◆ **Action item**
Return, from the listing that follows, each line containing the word "were".

◆ **Given records**
-------
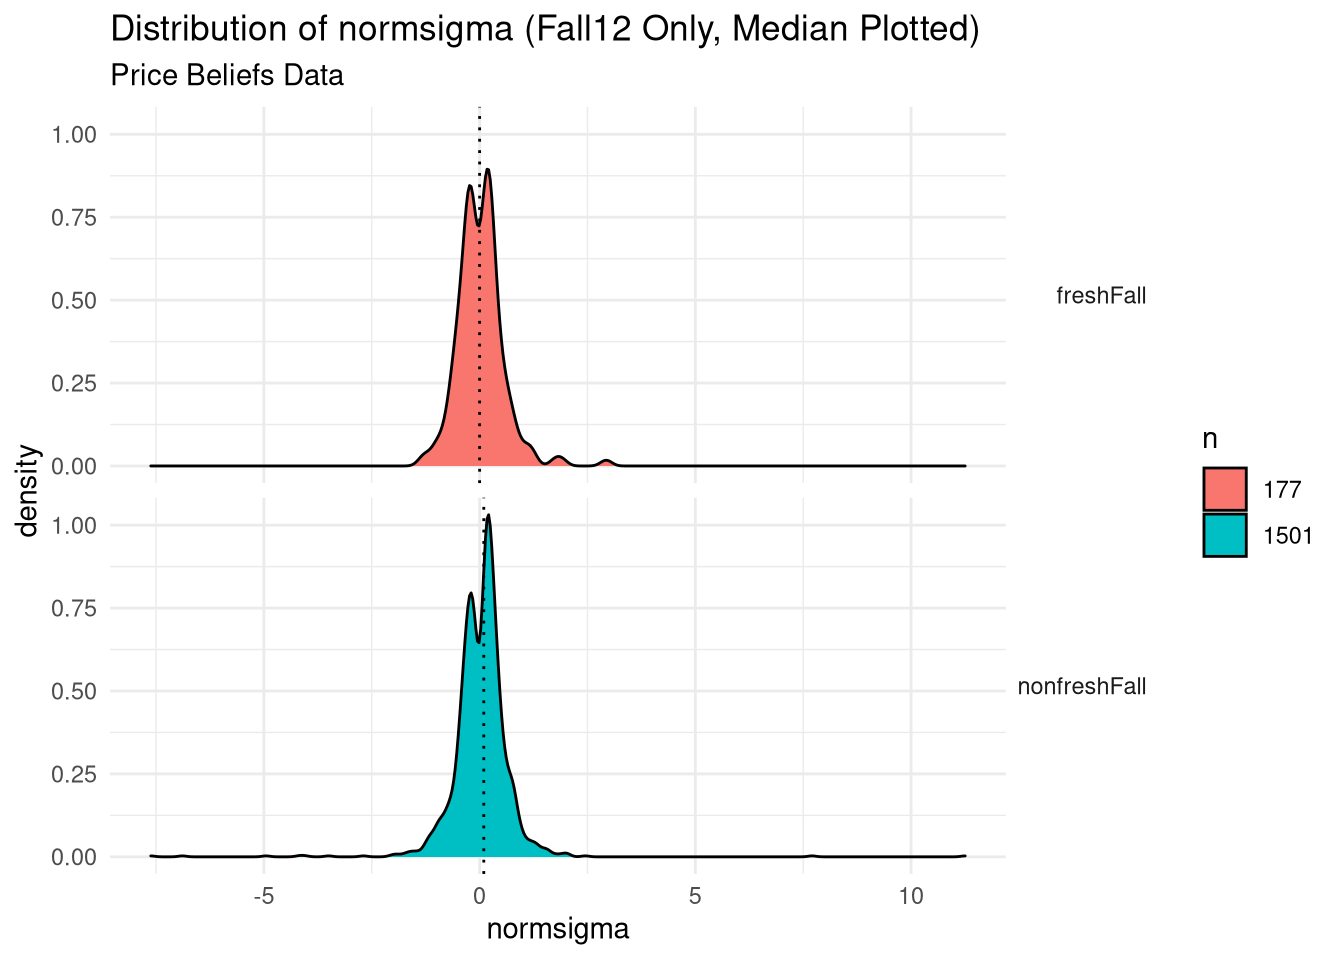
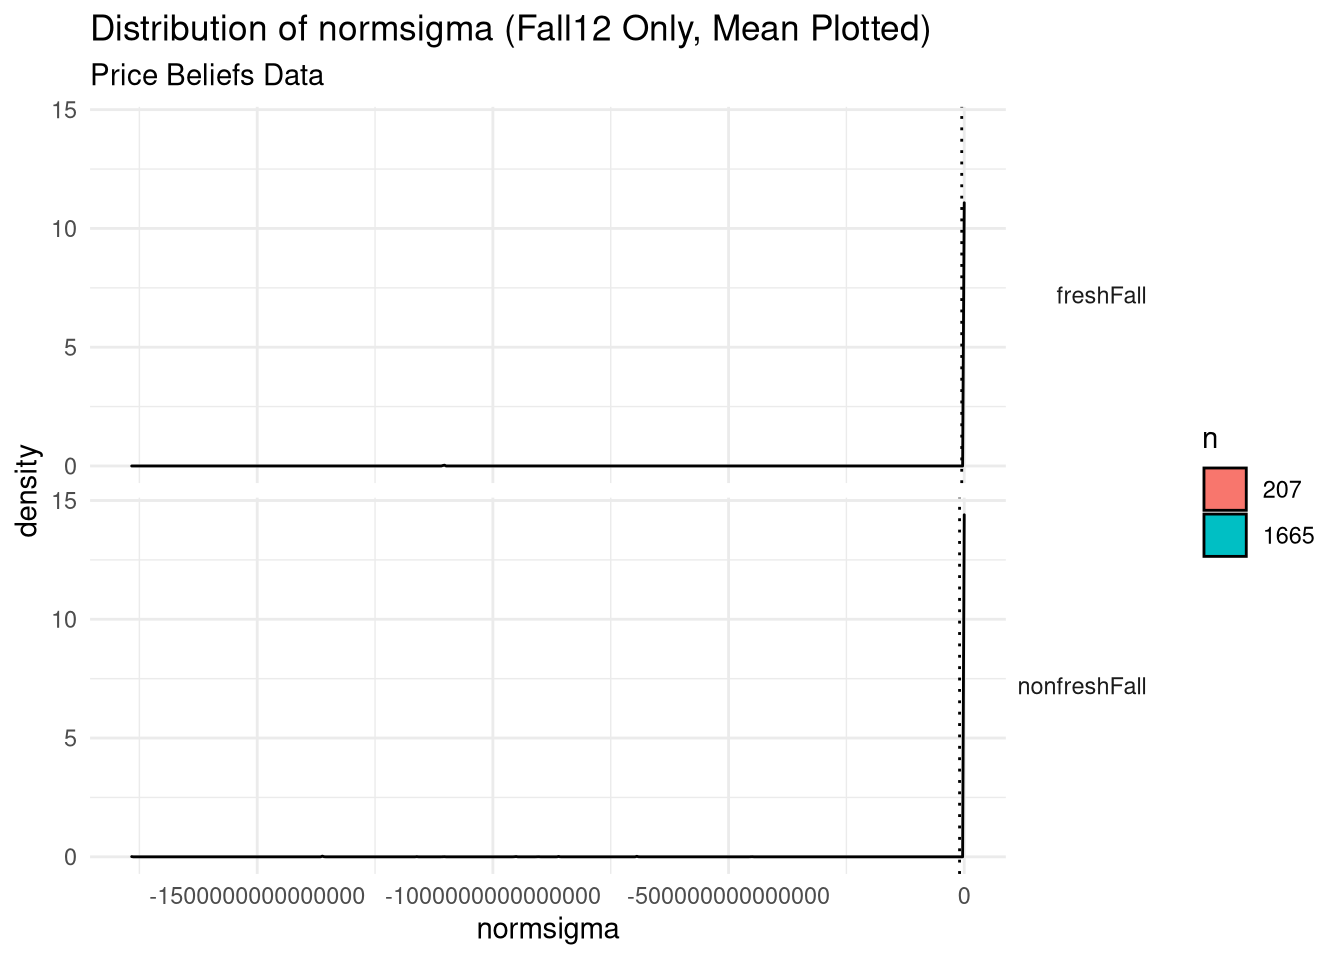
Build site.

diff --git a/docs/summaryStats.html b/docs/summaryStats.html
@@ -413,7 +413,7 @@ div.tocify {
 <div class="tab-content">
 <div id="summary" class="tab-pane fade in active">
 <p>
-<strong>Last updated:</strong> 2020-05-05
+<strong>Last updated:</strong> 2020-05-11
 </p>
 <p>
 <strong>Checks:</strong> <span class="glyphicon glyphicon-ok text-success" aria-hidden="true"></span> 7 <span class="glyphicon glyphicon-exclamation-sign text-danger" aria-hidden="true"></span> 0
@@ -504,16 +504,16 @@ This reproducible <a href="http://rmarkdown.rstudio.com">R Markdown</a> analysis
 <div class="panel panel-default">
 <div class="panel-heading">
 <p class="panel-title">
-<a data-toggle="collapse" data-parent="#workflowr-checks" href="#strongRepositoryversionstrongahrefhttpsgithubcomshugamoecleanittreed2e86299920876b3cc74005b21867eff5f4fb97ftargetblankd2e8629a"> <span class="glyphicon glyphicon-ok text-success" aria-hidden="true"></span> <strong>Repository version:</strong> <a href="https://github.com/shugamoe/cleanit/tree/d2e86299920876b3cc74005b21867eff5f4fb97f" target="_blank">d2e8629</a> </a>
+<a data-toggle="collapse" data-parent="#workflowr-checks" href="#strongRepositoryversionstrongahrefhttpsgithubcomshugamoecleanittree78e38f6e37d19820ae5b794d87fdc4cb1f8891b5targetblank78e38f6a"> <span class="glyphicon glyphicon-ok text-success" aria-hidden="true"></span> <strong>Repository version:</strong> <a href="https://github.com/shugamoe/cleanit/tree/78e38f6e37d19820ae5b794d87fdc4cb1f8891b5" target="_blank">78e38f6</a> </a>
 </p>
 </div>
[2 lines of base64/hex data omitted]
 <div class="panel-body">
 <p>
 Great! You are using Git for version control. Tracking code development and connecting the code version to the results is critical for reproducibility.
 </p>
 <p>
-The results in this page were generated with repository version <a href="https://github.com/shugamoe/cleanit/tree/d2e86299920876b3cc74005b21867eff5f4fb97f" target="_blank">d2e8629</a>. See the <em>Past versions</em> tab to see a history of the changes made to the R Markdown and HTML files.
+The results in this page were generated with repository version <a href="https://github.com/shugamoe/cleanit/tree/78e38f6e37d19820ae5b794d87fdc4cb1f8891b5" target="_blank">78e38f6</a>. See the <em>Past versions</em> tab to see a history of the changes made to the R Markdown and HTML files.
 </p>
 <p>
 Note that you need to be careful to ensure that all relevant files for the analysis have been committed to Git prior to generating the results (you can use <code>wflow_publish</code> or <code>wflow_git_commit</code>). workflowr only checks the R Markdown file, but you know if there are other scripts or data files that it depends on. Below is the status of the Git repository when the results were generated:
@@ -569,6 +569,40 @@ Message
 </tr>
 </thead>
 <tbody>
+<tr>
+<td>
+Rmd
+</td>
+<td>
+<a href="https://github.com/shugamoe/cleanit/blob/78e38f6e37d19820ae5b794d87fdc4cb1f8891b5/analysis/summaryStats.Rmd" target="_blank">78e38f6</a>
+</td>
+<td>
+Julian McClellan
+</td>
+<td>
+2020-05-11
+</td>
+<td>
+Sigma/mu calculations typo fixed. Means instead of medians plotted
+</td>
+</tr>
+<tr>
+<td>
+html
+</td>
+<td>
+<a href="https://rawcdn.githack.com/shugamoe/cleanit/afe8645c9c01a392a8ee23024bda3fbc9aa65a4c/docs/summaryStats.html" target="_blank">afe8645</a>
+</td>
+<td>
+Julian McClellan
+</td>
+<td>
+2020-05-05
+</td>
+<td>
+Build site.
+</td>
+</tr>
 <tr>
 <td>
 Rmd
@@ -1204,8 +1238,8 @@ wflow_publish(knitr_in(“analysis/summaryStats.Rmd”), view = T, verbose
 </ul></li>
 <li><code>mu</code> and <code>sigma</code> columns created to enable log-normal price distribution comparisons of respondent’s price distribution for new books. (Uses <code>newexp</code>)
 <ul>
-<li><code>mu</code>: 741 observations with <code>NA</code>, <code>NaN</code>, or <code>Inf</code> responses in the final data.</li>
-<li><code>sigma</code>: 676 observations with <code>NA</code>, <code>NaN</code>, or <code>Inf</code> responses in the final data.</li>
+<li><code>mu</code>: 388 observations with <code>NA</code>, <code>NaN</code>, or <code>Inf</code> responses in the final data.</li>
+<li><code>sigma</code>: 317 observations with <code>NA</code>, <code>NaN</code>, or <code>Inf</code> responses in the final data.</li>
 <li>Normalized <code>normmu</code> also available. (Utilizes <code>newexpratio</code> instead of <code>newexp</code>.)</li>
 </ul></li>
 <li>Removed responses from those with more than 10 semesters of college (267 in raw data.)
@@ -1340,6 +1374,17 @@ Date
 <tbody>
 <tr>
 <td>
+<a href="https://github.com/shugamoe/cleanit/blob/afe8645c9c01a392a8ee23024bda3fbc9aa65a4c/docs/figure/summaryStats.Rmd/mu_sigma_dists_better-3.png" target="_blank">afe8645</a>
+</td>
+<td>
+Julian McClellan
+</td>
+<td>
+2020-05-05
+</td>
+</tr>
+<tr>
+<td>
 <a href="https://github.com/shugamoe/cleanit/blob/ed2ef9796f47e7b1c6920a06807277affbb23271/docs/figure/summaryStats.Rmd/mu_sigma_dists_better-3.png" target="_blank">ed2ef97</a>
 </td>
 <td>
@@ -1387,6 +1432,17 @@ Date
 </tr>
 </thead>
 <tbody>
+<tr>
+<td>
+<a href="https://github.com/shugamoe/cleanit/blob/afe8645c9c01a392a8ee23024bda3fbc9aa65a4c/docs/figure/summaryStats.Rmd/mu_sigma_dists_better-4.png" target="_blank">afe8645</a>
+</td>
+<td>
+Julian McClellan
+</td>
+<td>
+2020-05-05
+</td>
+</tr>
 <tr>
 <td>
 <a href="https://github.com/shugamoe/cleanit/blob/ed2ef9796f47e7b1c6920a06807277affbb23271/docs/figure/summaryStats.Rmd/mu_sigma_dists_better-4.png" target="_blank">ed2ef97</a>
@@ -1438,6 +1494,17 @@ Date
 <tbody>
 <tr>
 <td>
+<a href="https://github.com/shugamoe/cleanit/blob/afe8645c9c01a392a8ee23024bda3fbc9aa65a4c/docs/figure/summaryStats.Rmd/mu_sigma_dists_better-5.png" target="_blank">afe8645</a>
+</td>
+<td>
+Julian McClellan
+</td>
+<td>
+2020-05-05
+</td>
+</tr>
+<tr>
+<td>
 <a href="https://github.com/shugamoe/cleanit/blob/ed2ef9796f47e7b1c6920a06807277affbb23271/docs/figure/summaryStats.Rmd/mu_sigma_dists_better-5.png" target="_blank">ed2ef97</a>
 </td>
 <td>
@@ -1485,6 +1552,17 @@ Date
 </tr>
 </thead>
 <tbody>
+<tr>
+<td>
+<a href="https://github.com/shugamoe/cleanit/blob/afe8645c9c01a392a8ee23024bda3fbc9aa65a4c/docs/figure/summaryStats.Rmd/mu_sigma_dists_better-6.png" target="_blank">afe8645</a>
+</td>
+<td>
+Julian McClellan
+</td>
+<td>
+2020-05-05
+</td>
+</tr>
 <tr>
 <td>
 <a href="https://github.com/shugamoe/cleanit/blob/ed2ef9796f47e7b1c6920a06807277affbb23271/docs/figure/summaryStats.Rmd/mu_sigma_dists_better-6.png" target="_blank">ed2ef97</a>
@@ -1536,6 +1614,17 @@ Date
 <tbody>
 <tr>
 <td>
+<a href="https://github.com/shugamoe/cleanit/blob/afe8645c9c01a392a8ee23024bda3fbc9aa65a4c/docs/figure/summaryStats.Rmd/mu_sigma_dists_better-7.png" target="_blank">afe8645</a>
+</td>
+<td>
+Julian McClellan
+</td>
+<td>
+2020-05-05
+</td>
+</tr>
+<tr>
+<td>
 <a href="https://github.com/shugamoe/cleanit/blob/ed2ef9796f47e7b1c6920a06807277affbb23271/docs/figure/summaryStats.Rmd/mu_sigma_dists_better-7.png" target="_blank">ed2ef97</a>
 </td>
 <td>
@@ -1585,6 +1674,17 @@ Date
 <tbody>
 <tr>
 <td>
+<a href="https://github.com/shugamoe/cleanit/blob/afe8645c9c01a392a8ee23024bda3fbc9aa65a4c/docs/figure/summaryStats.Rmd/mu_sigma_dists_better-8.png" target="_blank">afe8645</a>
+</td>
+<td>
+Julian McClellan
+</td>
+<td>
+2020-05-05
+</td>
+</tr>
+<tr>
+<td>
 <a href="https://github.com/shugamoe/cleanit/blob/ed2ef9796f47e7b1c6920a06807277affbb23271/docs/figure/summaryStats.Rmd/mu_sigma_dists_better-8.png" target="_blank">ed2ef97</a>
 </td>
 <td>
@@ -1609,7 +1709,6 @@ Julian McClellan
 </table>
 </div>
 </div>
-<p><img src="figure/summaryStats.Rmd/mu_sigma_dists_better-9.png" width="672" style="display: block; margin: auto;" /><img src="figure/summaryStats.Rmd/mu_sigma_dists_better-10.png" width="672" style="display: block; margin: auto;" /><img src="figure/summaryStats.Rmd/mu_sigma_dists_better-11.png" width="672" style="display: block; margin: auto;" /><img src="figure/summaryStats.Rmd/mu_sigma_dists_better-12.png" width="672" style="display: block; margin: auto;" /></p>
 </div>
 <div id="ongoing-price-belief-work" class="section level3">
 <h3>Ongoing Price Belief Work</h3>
-------
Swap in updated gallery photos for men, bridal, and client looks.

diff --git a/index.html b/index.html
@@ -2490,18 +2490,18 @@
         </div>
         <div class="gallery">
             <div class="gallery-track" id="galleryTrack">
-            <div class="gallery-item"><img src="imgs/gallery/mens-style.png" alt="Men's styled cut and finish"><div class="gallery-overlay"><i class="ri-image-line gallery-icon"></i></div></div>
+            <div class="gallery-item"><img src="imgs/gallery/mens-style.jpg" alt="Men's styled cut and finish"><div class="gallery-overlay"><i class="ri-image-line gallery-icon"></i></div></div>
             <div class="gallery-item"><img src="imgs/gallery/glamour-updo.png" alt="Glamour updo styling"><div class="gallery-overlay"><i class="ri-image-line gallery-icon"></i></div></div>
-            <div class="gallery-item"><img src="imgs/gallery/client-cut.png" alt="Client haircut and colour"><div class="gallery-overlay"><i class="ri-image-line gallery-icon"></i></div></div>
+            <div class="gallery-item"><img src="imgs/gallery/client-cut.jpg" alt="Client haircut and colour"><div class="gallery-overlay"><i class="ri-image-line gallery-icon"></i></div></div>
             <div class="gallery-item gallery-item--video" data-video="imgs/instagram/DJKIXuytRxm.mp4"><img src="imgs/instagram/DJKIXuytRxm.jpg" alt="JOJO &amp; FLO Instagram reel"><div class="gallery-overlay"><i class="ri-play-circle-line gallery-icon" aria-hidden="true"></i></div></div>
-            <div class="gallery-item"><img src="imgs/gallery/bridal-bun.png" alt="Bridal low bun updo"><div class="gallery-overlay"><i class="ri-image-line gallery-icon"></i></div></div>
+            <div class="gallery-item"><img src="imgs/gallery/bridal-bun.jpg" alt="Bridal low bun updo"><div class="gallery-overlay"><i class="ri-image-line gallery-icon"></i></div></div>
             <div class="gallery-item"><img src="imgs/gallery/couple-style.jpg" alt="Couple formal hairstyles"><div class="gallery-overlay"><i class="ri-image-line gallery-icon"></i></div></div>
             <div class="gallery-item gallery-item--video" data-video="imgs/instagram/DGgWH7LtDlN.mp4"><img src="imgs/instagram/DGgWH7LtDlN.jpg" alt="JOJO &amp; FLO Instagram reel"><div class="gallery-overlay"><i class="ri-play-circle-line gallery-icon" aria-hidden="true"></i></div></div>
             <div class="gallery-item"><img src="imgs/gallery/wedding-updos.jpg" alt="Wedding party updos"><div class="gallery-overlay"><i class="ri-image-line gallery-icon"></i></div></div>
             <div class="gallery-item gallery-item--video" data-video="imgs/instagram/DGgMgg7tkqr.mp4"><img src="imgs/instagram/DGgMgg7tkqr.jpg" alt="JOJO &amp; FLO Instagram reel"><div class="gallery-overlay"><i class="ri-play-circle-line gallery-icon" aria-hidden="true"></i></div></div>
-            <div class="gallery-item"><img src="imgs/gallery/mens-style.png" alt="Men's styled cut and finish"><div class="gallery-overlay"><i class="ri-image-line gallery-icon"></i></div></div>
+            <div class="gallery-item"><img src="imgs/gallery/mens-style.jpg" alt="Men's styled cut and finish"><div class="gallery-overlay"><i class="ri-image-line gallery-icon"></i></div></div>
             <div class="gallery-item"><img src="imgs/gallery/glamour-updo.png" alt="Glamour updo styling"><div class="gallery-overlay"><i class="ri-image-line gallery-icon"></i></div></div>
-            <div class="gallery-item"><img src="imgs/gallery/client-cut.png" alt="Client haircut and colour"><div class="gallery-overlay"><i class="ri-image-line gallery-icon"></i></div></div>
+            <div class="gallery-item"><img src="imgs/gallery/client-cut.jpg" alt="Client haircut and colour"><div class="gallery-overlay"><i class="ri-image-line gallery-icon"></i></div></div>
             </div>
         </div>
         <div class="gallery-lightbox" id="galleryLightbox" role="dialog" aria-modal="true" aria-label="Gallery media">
-------
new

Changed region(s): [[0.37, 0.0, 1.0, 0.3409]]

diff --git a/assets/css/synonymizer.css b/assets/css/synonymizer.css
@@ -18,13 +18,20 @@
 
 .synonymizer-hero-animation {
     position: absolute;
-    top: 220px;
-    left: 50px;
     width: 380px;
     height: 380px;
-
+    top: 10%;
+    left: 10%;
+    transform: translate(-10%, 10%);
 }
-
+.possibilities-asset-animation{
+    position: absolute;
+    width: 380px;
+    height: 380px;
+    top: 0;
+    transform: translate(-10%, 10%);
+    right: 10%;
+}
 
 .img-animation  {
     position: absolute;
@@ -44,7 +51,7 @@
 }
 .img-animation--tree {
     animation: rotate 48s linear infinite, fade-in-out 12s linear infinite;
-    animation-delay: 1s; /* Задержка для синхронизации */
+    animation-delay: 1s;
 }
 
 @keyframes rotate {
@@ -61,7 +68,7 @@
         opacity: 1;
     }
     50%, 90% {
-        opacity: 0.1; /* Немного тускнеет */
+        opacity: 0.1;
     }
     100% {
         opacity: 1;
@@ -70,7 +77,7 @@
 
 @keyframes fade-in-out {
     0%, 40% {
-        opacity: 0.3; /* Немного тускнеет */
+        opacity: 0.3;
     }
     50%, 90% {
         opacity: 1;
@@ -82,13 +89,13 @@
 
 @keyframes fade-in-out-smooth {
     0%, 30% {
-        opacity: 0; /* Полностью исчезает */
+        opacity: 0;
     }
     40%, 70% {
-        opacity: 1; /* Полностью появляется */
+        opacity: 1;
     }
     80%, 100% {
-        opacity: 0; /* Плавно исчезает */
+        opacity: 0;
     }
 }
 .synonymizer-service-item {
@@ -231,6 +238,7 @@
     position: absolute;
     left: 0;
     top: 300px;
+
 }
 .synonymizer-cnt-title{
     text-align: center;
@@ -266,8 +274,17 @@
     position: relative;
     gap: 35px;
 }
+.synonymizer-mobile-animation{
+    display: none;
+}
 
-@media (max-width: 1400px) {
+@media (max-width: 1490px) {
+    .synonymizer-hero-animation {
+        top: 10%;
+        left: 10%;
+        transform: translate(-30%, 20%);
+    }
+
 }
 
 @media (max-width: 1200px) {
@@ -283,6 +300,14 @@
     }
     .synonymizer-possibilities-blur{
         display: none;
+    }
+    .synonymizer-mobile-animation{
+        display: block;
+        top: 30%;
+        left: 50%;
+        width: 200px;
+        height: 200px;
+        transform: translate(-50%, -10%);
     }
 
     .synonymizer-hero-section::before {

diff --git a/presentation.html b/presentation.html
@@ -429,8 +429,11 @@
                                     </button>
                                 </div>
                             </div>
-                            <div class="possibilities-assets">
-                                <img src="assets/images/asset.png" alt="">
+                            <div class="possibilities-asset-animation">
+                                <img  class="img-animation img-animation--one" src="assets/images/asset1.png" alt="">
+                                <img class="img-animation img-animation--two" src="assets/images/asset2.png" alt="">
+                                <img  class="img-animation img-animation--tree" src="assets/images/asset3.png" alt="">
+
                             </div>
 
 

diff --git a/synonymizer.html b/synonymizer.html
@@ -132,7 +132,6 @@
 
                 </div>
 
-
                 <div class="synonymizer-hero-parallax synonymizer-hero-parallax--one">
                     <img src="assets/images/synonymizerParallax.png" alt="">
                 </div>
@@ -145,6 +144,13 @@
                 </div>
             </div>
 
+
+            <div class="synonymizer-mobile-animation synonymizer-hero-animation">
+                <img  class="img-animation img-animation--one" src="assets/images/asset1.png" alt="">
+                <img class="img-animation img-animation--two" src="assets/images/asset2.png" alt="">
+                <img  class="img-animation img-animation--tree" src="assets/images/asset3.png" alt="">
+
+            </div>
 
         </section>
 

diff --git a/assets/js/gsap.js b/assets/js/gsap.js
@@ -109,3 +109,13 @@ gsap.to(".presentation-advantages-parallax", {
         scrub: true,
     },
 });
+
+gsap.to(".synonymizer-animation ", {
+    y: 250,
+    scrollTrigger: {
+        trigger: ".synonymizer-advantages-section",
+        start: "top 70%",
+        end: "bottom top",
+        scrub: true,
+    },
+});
-------
◆ **Response below**
-The results in this page were generated with repository version <a href="https://github.com/shugamoe/cleanit/tree/d2e86299920876b3cc74005b21867eff5f4fb97f" target="_blank">d2e8629</a>. See the <em>Past versions</em> tab to see a history of the changes made to the R Markdown and HTML files.
+The results in this page were generated with repository version <a href="https://github.com/shugamoe/cleanit/tree/78e38f6e37d19820ae5b794d87fdc4cb1f8891b5" target="_blank">78e38f6</a>. See the <em>Past versions</em> tab to see a history of the changes made to the R Markdown and HTML files.
 Note that you need to be careful to ensure that all relevant files for the analysis have been committed to Git prior to generating the results (you can use <code>wflow_publish</code> or <code>wflow_git_commit</code>). workflowr only checks the R Markdown file, but you know if there are other scripts or data files that it depends on. Below is the status of the Git repository when the results were generated:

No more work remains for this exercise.